662.300.3910

How to Help a Small Business

How To Help Small Businesses

Helping small businesses is really synonymous with helping your own community grow. Major corporations that operate within your community obviously employ and sometimes contribute locally, but it’s irrefutable that their profits are shipped out elsewhere. Helping local businesses is investing in the businesses that are invested in our community. It’s giving business to your neighbors and friends. It’s helping a community partner that will likely be in the position to return the favor. It’s choosing to be able to work with someone that you will run into on the ball field or grocery store aisles. Helping small businesses is good business.

Some may ask “how can I help small businesses?” We’re glad you asked!

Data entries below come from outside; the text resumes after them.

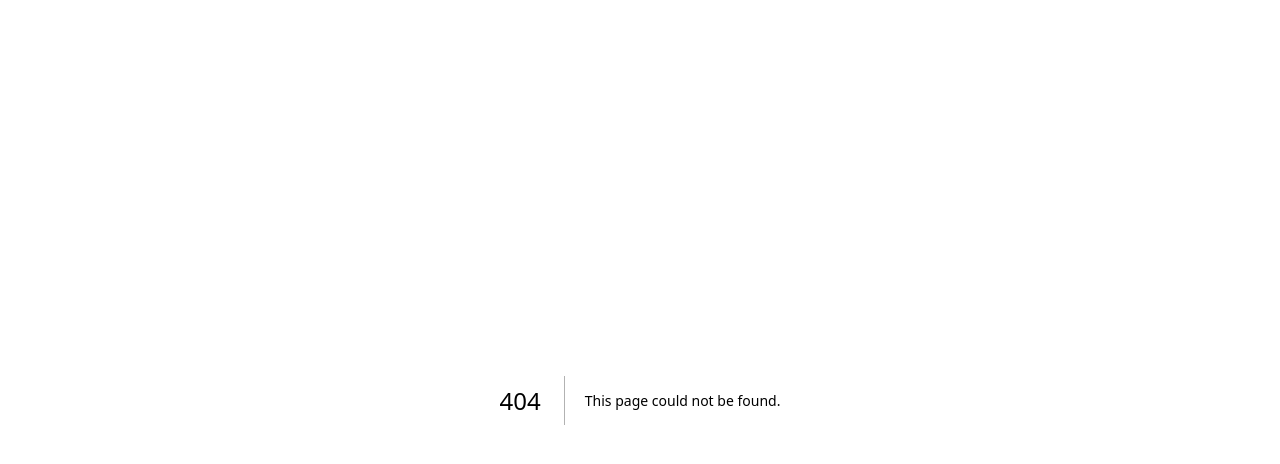
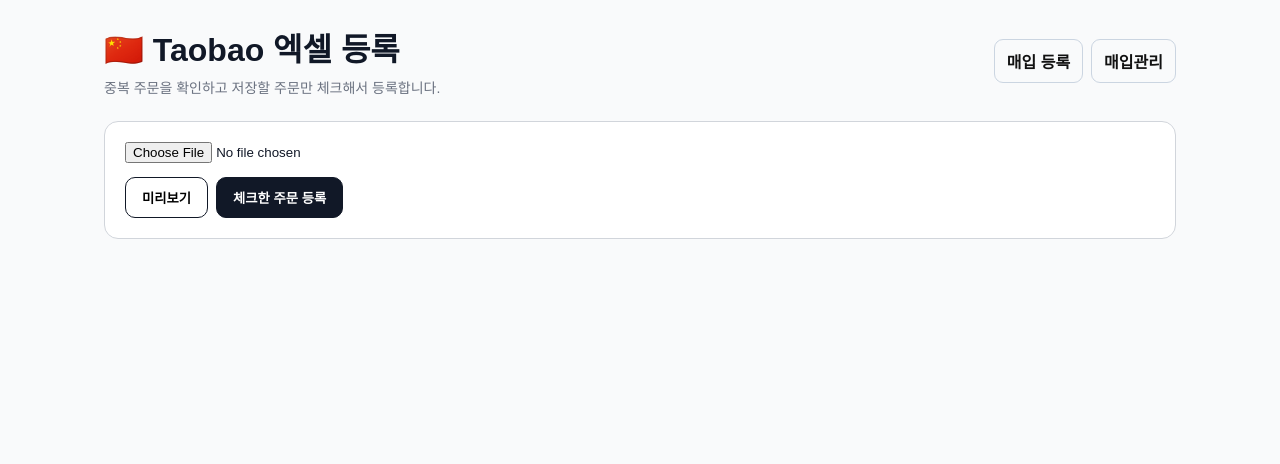
Before and after one commit to ddogagak/shipping, a Next.js app in the folder web/: page /purchases/import/taobao in a window 1280 px wide. Before the commit this address had no page. Shown: the top 464 px of the page. Built offline with nearby package versions, Linux system fonts and the light colour scheme.

Commit message:
Add Taobao selectable import page

```diff
--- /dev/null
+++ b/web/src/app/purchases/import/taobao/page.tsx
@@ -0,0 +1,121 @@
+"use client";
+
+import Link from "next/link";
+import { useState } from "react";
+
+export default function TaobaoImportPage() {
+  const [file, setFile] = useState<File | null>(null);
+  const [orders, setOrders] = useState<any[]>([]);
+  const [msg, setMsg] = useState("");
+  const [busy, setBusy] = useState(false);
+
+  const selectedCount = orders.filter((o) => o._selected).length;
+  const newCount = orders.filter((o) => !o.is_existing).length;
+  const existingCount = orders.filter((o) => o.is_existing).length;
+
+  const preview = async () => {
+    if (!file) return setMsg("订单数据.xlsx 파일을 선택해줘.");
+    setBusy(true);
+    setMsg("분석 중...");
+    try {
+      const fd = new FormData();
+      fd.append("file", file);
+      fd.append("mode", "preview");
+      const res = await fetch("/api/purchases/import", { method: "POST", body: fd });
+      const j = await res.json();
+      if (!res.ok) throw new Error(j.message || "실패");
+      const next = (j.orders || []).map((o: any) => ({ ...o, _selected: !o.is_existing }));
+      setOrders(next);
+      setMsg(`신규 ${j.newCount || 0}개 · 기존 등록 ${j.existingCount || 0}개${j.skippedClosed ? ` · 거래종료 제외 ${j.skippedClosed}개` : ""}`);
+    } catch (e) {
+      setMsg(e instanceof Error ? e.message : "실패");
+    } finally {
+      setBusy(false);
+    }
+  };
+
+  const save = async () => {
+    if (!file) return setMsg("订单数据.xlsx 파일을 선택해줘.");
+    const selected = orders.filter((o) => o._selected).map((o) => String(o.order_number));
+    if (!selected.length) return setMsg("저장할 주문을 하나 이상 체크해줘.");
+    setBusy(true);
+    setMsg("저장 중...");
+    try {
+      const fd = new FormData();
+      fd.append("file", file);
+      fd.append("mode", "save");
+      fd.append("selected_order_numbers", JSON.stringify(selected));
+      const res = await fetch("/api/purchases/import", { method: "POST", body: fd });
+      const j = await res.json();
+      if (!res.ok) throw new Error(j.message || "실패");
+      setMsg(`저장 완료 · 신규 ${j.created || 0}개 · 기존 운송장 갱신 ${j.updated || 0}개 · 체크 제외 ${j.skippedUnchecked || 0}개`);
+    } catch (e) {
+      setMsg(e instanceof Error ? e.message : "실패");
+    } finally {
+      setBusy(false);
+    }
+  };
+
+  const toggleAll = (checked: boolean) => setOrders((prev) => prev.map((o) => ({ ...o, _selected: checked })));
+  const toggleNewOnly = () => setOrders((prev) => prev.map((o) => ({ ...o, _selected: !o.is_existing })));
+  const toggleOne = (orderNumber: string, checked: boolean) =>
+    setOrders((prev) => prev.map((o) => String(o.order_number) === orderNumber ? { ...o, _selected: checked } : o));
+
+  return <main style={page}>
+    <header style={header}>
+      <div><h1 style={{ margin: 0 }}>🇨🇳 Taobao 엑셀 등록</h1><p style={sub}>중복 주문을 확인하고 저장할 주문만 체크해서 등록합니다.</p></div>
+      <div style={links}><Link href="/purchases/import" style={link}>매입 등록</Link><Link href="/purchases" style={link}>매입관리</Link></div>
+    </header>
+
+    <section style={box}>
+      <input type="file" accept=".xlsx,.xls" onChange={(e) => { setFile(e.target.files?.[0] || null); setOrders([]); setMsg(""); }} />
+      <div style={actions}><button style={button} disabled={busy} onClick={preview}>미리보기</button><button style={primary} disabled={busy || !orders.length} onClick={save}>체크한 주문 등록</button></div>
+    </section>
+
+    {msg && <div style={notice}>{msg}</div>}
+
+    {!!orders.length && <>
+      <section style={toolbar}>
+        <div><b>선택 {selectedCount}/{orders.length}</b> · 신규 {newCount} · 기존 {existingCount}</div>
+        <div style={actionsInline}>
+          <button style={smallButton} onClick={() => toggleAll(true)}>전체 선택</button>
+          <button style={smallButton} onClick={toggleNewOnly}>신규만 선택</button>
+          <button style={smallButton} onClick={() => toggleAll(false)}>전체 해제</button>
+        </div>
+      </section>
+      <p style={guide}>기존 등록 주문은 기본 체크 해제돼. 체크하더라도 기존 상품·상태는 유지되고 운송사/운송장 정보만 갱신돼.</p>
+      {orders.map((o) => <section key={`${o.source_site}-${o.order_number}`} style={{ ...card, ...(o._selected ? {} : unselectedCard) }}>
+        <div style={orderHead}>
+          <label style={checkLabel}><input type="checkbox" checked={!!o._selected} onChange={(e) => toggleOne(String(o.order_number), e.target.checked)} /><b>저장</b></label>
+          <div style={orderTitle}><b>{o.order_number}</b> · {o.shop_name} · {o.ordered_at}</div>
+          <span style={o.is_existing ? existingBadge : newBadge}>{o.is_existing ? "기존 등록" : "신규"}</span>
+        </div>
+        {(o.items || []).map((i: any, n: number) => <div key={n} style={itemRow}><span>{i.product_name}</span><b>{Number(i.unit_price).toLocaleString()} CNY × {i.quantity}</b></div>)}
+      </section>)}
+    </>}
+  </main>;
+}
+
+const page = { maxWidth: 1120, margin: "0 auto", padding: 24, fontFamily: "Arial, sans-serif" };
+const header = { display: "flex", justifyContent: "space-between", gap: 16, alignItems: "center", flexWrap: "wrap" as const };
+const sub = { margin: "7px 0 0", color: "#6b7280", fontSize: 14 };
+const links = { display: "flex", gap: 8 };
+const link = { padding: "9px 12px", border: "1px solid #cbd5e1", borderRadius: 9, textDecoration: "none", color: "#111", fontWeight: 700 };
+const box = { border: "1px solid #d1d5db", borderRadius: 14, padding: 20, background: "#fff", marginTop: 24 };
+const actions = { display: "flex", gap: 8, marginTop: 14 };
+const actionsInline = { display: "flex", gap: 6, flexWrap: "wrap" as const };
+const button = { padding: "10px 16px", borderRadius: 10, border: "1px solid #111827", background: "white", fontWeight: 800, cursor: "pointer" };
+const primary = { ...button, background: "#111827", color: "white" };
+const smallButton = { padding: "7px 10px", borderRadius: 8, border: "1px solid #cbd5e1", background: "white", fontWeight: 800, cursor: "pointer", fontSize: 12 };
+const notice = { marginTop: 14, padding: 13, borderRadius: 10, background: "#eef2ff", fontWeight: 700 };
+const toolbar = { marginTop: 18, padding: 12, border: "1px solid #d1d5db", borderRadius: 12, display: "flex", justifyContent: "space-between", alignItems: "center", gap: 12, flexWrap: "wrap" as const, background: "#f8fafc" };
+const guide = { margin: "10px 0", padding: "10px 12px", borderRadius: 10, background: "#f0fdf4", color: "#166534", fontSize: 13 };
+const card = { border: "1px solid #ddd", borderRadius: 14, padding: 16, marginTop: 12, background: "white" };
+const unselectedCard = { opacity: 0.58, background: "#f8fafc" };
+const orderHead = { display: "flex", gap: 10, alignItems: "center", flexWrap: "wrap" as const };
+const checkLabel = { display: "flex", alignItems: "center", gap: 5, fontSize: 13 };
+const orderTitle = { flex: 1, minWidth: 240 };
+const badge = { display: "inline-block", padding: "4px 8px", borderRadius: 999, fontSize: 11, fontWeight: 900 };
+const existingBadge = { ...badge, background: "#fee2e2", color: "#991b1b" };
+const newBadge = { ...badge, background: "#dcfce7", color: "#166534" };
+const itemRow = { display: "flex", justifyContent: "space-between", gap: 12, padding: "8px 0", borderTop: "1px solid #ddd", marginTop: 8 };
```
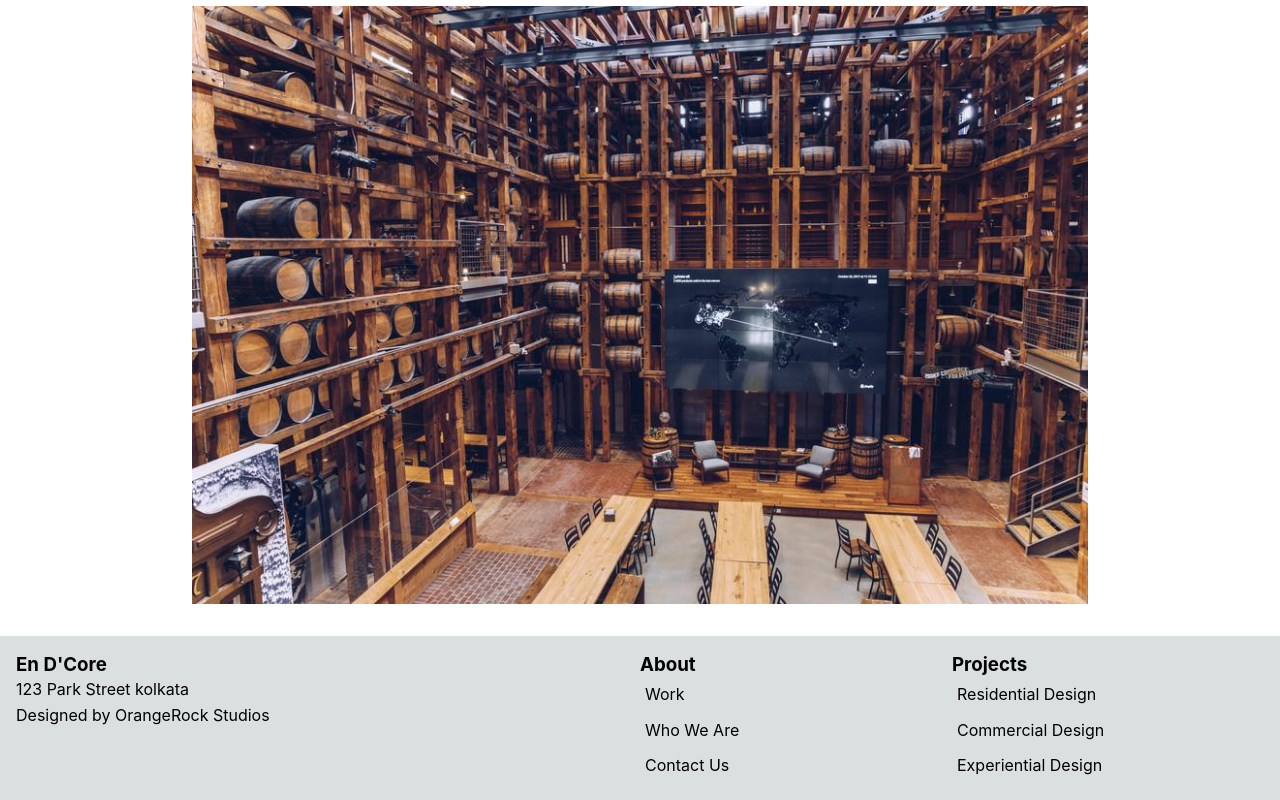
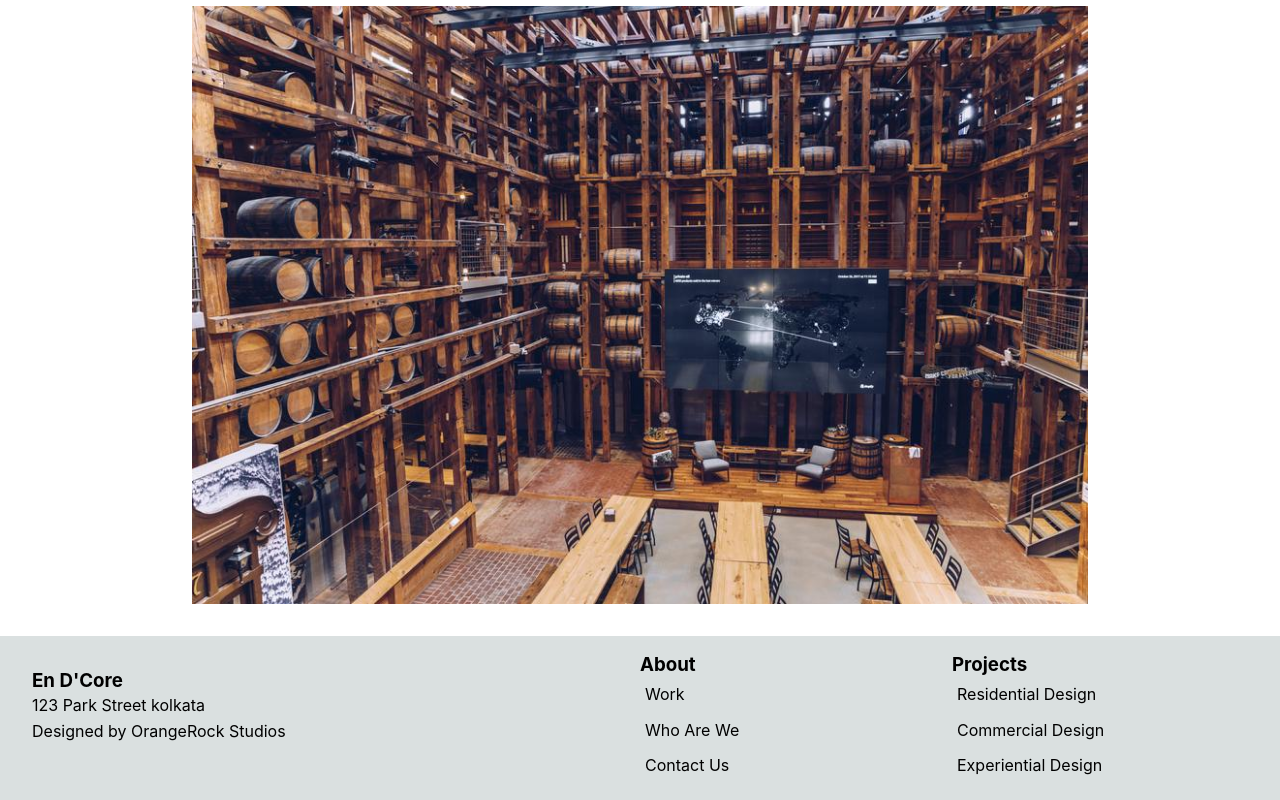
Before and after one commit to akshataggarwal7/EnDecore, a plain HTML site: page index.html in a window 1280 px wide. Shown: the part 2967-3767 px from the top of the page. Drawn offline with Linux system fonts and the light colour scheme.

Commit message:
changed footer padding

```diff
--- a/index.html
+++ b/index.html
@@ -76,7 +76,7 @@
                     <h3>About</h3>
                     <ul>
                         <li><a href="#">Work</a></li>
-                        <li><a href="#">Who We Are</a></li>
+                        <li><a href="#">Who Are We</a></li>
                         <li><a href="#">Contact Us</a></li>
                     </ul>
                 </div>
--- a/style.css
+++ b/style.css
@@ -107,6 +107,9 @@ a:hover{
      list-style: none;
      padding: 5px;
 }
+.main-footer .box-1{
+    padding: 1rem;
+}
 .wrapper .descrip{
    line-height: 5rem;
 }
```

  1. Patronize small businesses. This might be obvious, but where you choose to “vote with your dollars” makes a big difference. Even if it’s just a burger, I’m sure Trish at Neon Pig appreciates it a lot more than Ronald McDonald ever will.
  2. Online Reviews. This might seem like a small thing, but leaving an online review for a business really, really helps them. When people search online for a new place to try, reviews often make or break that decision. Also, there are a lot of Negative Nellies out there for which water will never be wet enough and your positive review can help raise their rating. Finally, ratings are important in SEO. Google uses reviews as one of the factors to help decide which businesses to put on the coveted first page positions. Your review can help new customers find them – bonus points if you specifically mention the product or service you utilized from them!
  3. Word of Mouth. They say to choose a circle of friends that mention your name in a room of opportunity – but for business owners, this is critical. When you’re asked for a recommendation, there is no better recommendation than a local business owner that you know will move mountains to make them happy.
  4. Praise publicly and correct in private. (directly to the business owner/manager so they have the opportunity to improve.) Taking to social media to let everyone know of a single poor experience just isn’t fair – give them the opportunity to make it right. Most small business owners would love the opportunity to “WOW!” you. 
  5. Social Media Love. When you like, comment, and share posts, it not only is encouraging to the business owner, it not only goes to your friends that you shared it to, but it also goes into the “algorithms” and tells them that it’s a post that people like, so they’re willing to share it with more of their followers. Social media channels are a lot more restrictive with businesses than personal profiles. I could share a picture of a cute pair of shoes on my personal profile today and probably get 100 likes, but if I shared a well crafted business post, it’s much, much harder. Take a moment to give a little love – the business owner will appreciate it more than you know.
 
Let’s help our local businesses support our local community. After all, a rising tide lifts all ships.

Much Love,

Ashley

Skip to content